### EXERCISE BRIEF
Your answer should be the lines of the data below that contain "risk".

☆ ☆ ☆ ☆ ☆

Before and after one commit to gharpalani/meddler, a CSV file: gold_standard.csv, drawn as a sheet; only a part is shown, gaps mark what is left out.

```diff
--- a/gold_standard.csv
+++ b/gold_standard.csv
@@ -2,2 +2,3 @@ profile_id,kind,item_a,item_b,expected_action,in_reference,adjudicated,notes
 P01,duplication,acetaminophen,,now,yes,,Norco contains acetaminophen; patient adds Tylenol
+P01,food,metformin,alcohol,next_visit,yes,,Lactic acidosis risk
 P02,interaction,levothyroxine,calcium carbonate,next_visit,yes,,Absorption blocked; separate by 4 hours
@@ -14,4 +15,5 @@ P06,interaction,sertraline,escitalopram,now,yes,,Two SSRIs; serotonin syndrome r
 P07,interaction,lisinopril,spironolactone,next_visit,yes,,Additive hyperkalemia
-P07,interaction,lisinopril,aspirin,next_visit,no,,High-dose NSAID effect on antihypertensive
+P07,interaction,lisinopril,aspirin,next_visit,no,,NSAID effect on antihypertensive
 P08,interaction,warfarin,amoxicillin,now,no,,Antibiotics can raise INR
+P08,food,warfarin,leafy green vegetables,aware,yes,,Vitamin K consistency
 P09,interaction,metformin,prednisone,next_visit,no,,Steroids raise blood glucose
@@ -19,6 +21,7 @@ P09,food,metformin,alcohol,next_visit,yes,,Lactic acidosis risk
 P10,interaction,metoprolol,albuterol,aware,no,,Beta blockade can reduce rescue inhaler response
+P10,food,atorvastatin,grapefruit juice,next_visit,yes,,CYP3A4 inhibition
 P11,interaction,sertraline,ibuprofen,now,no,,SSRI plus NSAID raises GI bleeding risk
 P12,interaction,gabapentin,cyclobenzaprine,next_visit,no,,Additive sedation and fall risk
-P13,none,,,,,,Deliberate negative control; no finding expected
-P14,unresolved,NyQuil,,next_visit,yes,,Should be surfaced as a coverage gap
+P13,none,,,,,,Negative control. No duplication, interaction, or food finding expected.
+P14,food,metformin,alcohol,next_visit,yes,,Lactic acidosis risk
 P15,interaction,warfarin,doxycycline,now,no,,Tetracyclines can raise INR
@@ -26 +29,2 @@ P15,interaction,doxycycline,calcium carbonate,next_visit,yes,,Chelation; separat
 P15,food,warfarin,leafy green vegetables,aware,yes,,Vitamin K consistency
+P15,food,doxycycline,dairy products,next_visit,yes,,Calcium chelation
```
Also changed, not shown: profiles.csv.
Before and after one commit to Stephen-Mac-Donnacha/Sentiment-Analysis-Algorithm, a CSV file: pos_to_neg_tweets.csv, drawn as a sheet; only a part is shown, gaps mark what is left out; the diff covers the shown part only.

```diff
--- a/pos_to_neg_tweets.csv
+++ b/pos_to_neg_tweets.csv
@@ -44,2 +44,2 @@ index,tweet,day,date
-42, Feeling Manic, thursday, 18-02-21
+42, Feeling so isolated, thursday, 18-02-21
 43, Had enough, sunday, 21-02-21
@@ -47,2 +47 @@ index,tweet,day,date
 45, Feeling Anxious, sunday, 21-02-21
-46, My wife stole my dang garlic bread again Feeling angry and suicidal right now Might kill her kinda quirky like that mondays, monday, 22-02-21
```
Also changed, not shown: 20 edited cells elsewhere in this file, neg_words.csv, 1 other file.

☆ ☆ ☆ ☆ ☆

### SOLUTION TO THIS EXERCISE
+P01,food,metformin,alcohol,next_visit,yes,,Lactic acidosis risk
@@ -19,6 +21,7 @@ P09,food,metformin,alcohol,next_visit,yes,,Lactic acidosis risk
 P11,interaction,sertraline,ibuprofen,now,no,,SSRI plus NSAID raises GI bleeding risk
 P12,interaction,gabapentin,cyclobenzaprine,next_visit,no,,Additive sedation and fall risk
+P14,food,metformin,alcohol,next_visit,yes,,Lactic acidosis risk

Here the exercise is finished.